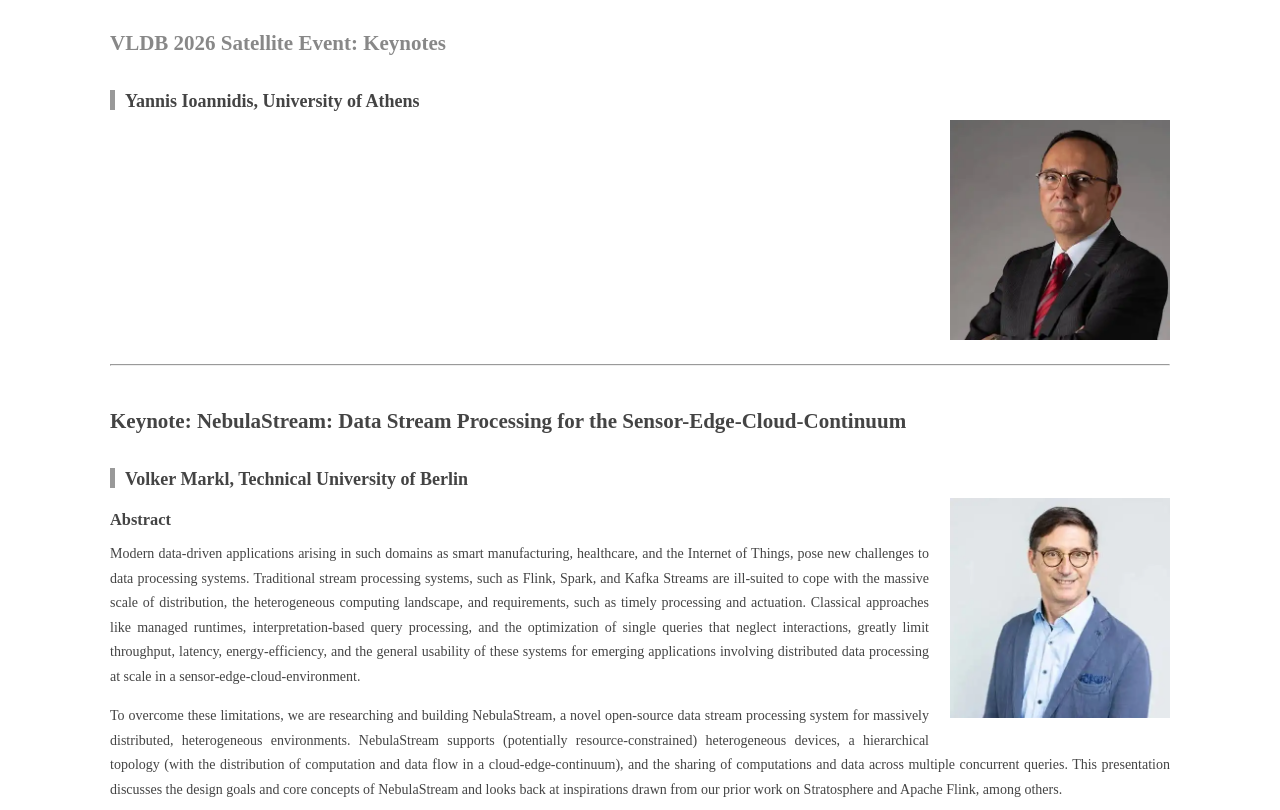
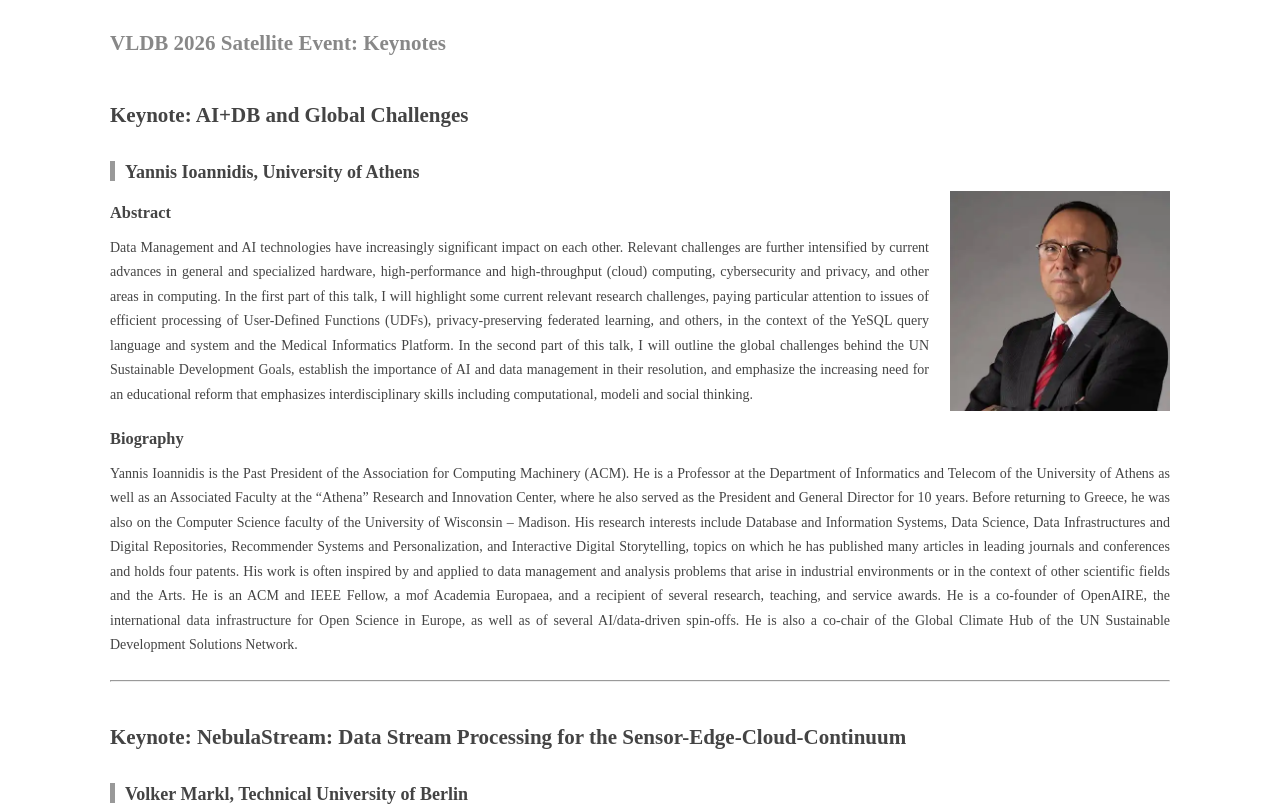
Before and after one commit to SetonLiang/vldb2026-satellite, a plain HTML site: page keynotes.html in a window 1280 px wide. Shown: the part 589-1399 px from the top of the page. Drawn offline with Linux system fonts and the light colour scheme; a web font is replaced by a local one.

Commit message:
Add Yannis Ioannidis keynote title, abstract and biography

```diff
--- a/keynotes.html
+++ b/keynotes.html
@@ -209,7 +209,7 @@
 
 
             <article class="keynote">
-
+                <h2>Keynote: AI+DB and Global Challenges</h2>
                 <h4>Yannis Ioannidis, University of Athens</h4>
                 <img
                     class="keynote-photo"
@@ -219,6 +219,12 @@
                     height="447"
                 />
 
+                    <h3>Abstract</h3>
+                    <div style="text-align: justify" class="markdown "> <p>Data Management and AI technologies have increasingly significant impact on each other. Relevant challenges are further intensified by current advances in general and specialized hardware, high-performance and high-throughput (cloud) computing, cybersecurity and privacy, and other areas in computing. In the first part of this talk, I will highlight some current relevant research challenges, paying particular attention to issues of efficient processing of User-Defined Functions (UDFs), privacy-preserving federated learning, and others, in the context of the YeSQL query language and system and the Medical Informatics Platform. In the second part of this talk, I will outline the global challenges behind the UN Sustainable Development Goals, establish the importance of AI and data management in their resolution, and emphasize the increasing need for an educational reform that emphasizes interdisciplinary skills including computational, modeli and social thinking.</p> </div>
+
+
+                    <h3>Biography</h3>
+                    <div style="text-align: justify" class="markdown "> <p>Yannis Ioannidis is the Past President of the Association for Computing Machinery (ACM). He is a Professor at the Department of Informatics and Telecom of the University of Athens as well as an Associated Faculty at the “Athena” Research and Innovation Center, where he also served as the President and General Director for 10 years. Before returning to Greece, he was also on the Computer Science faculty of the University of Wisconsin – Madison. His research interests include Database and Information Systems, Data Science, Data Infrastructures and Digital Repositories, Recommender Systems and Personalization, and Interactive Digital Storytelling, topics on which he has published many articles in leading journals and conferences and holds four patents. His work is often inspired by and applied to data management and analysis problems that arise in industrial environments or in the context of other scientific fields and the Arts. He is an ACM and IEEE Fellow, a mof Academia Europaea, and a recipient of several research, teaching, and service awards. He is a co-founder of OpenAIRE, the international data infrastructure for Open Science in Europe, as well as of several AI/data-driven spin-offs. He is also a co-chair of the Global Climate Hub of the UN Sustainable Development Solutions Network.</p> </div>
 
             </article>
             <hr />
```
Also changed, not shown: 1 other file.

★ ★ ★ ★ ★ ★ ★

# Directions for this task:
Using the material above, copy every line in which the string "html" occurs.

# Expected output:
Before and after one commit to SetonLiang/vldb2026-satellite, a plain HTML site: page keynotes.html in a window 1280 px wide. Shown: the part 589-1399 px from the top of the page. Drawn offline with Linux system fonts and the light colour scheme; a web font is replaced by a local one.
--- a/keynotes.html
+++ b/keynotes.html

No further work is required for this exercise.